**YOUR TASK**
Please copy every line of the records below that holds the word "html".

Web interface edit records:

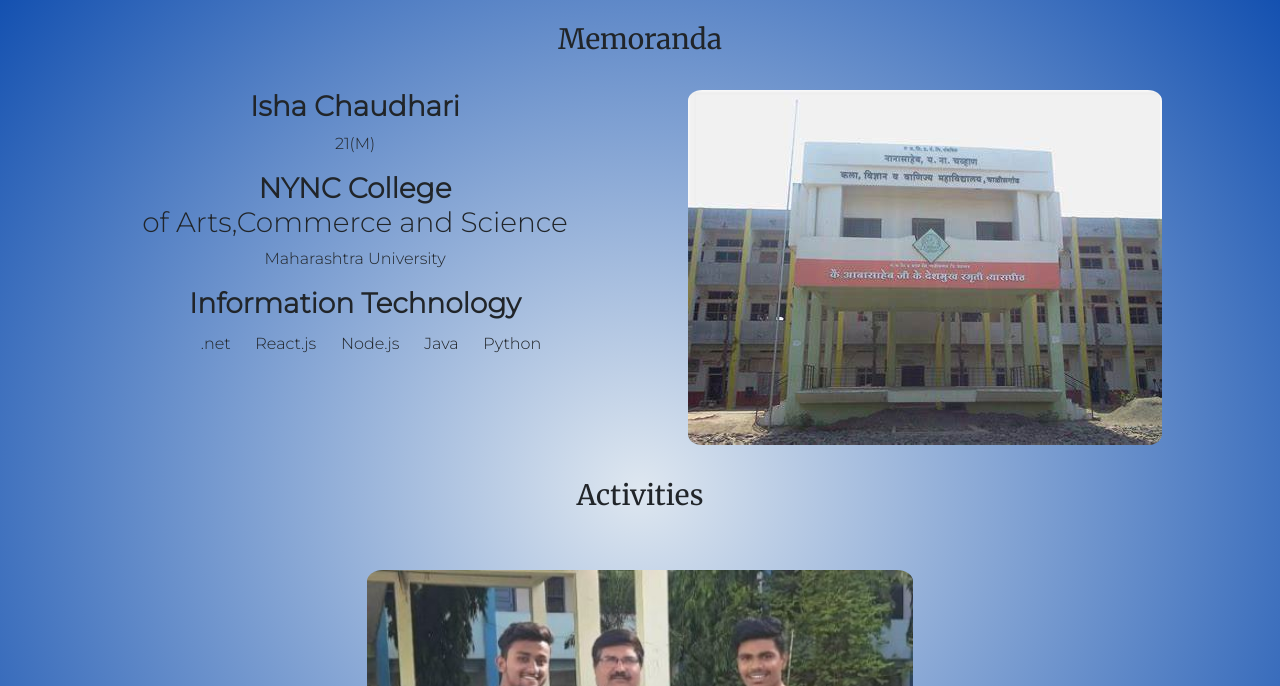
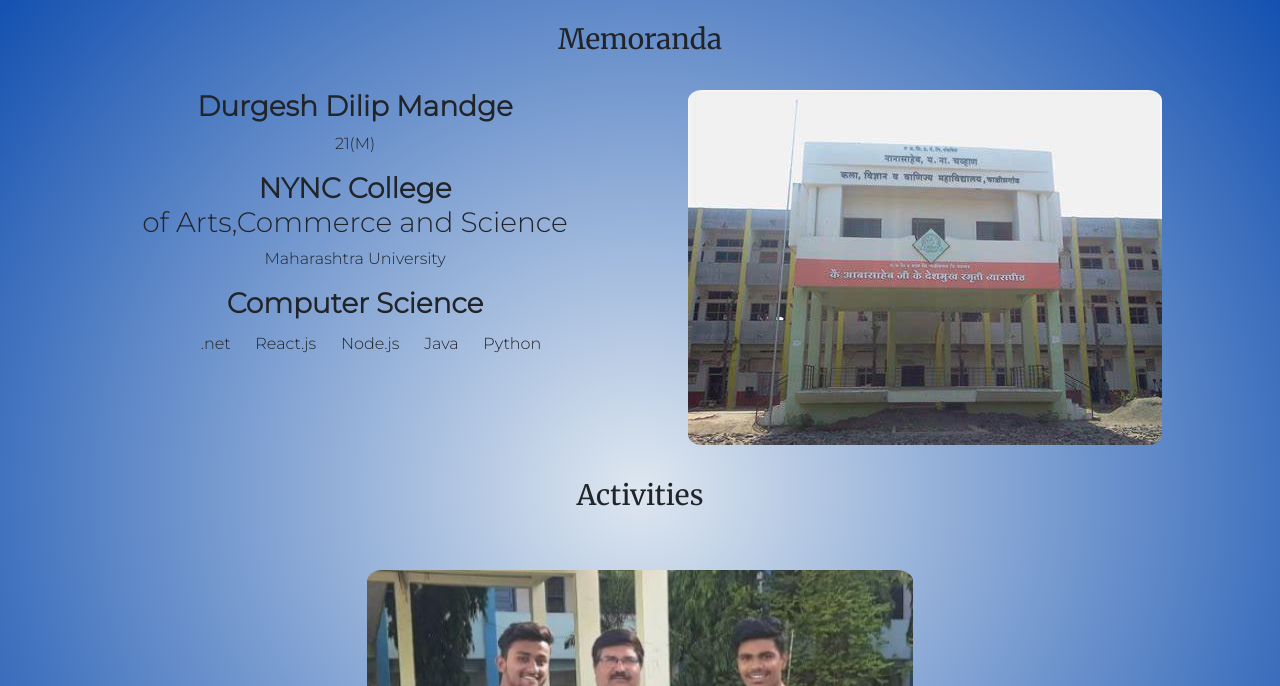
Before and after one commit to DurgeshMandge/Academics, a plain HTML site: page index.html in a window 1280 px wide. Shown: the part 114-800 px from the top of the page. Drawn offline with nearby package versions, Linux system fonts and the light colour scheme; a web font is replaced by a local one.

Commit message:
Update index.html

```diff
--- a/index.html
+++ b/index.html
@@ -36,7 +36,7 @@
             <div class="description col-lg-6 col-md-12 ">
 
               <div class="personalInfo" id="me">
-                <h3 class="name"><strong>Isha Chaudhari</strong></h3>
+                <h3 class="name"><strong>Durgesh Dilip Mandge</strong></h3>
                 <p class="persInfo">21(M)</p>
               </div>
 
@@ -46,7 +46,7 @@
               </div>
 
               <div class="courseInfo" id="courses">
-                  <h3 class="courseInfoHead"><strong>Information Technology</strong></h3>
+                  <h3 class="courseInfoHead"><strong>Computer Science</strong></h3>
                   <ul>
                     <li class="skill">.net</li>
                     <li class="skill">React.js</li>
```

**RESPONSE TO THIS EXERCISE**
Before and after one commit to DurgeshMandge/Academics, a plain HTML site: page index.html in a window 1280 px wide. Shown: the part 114-800 px from the top of the page. Drawn offline with nearby package versions, Linux system fonts and the light colour scheme; a web font is replaced by a local one.
Update index.html
--- a/index.html
+++ b/index.html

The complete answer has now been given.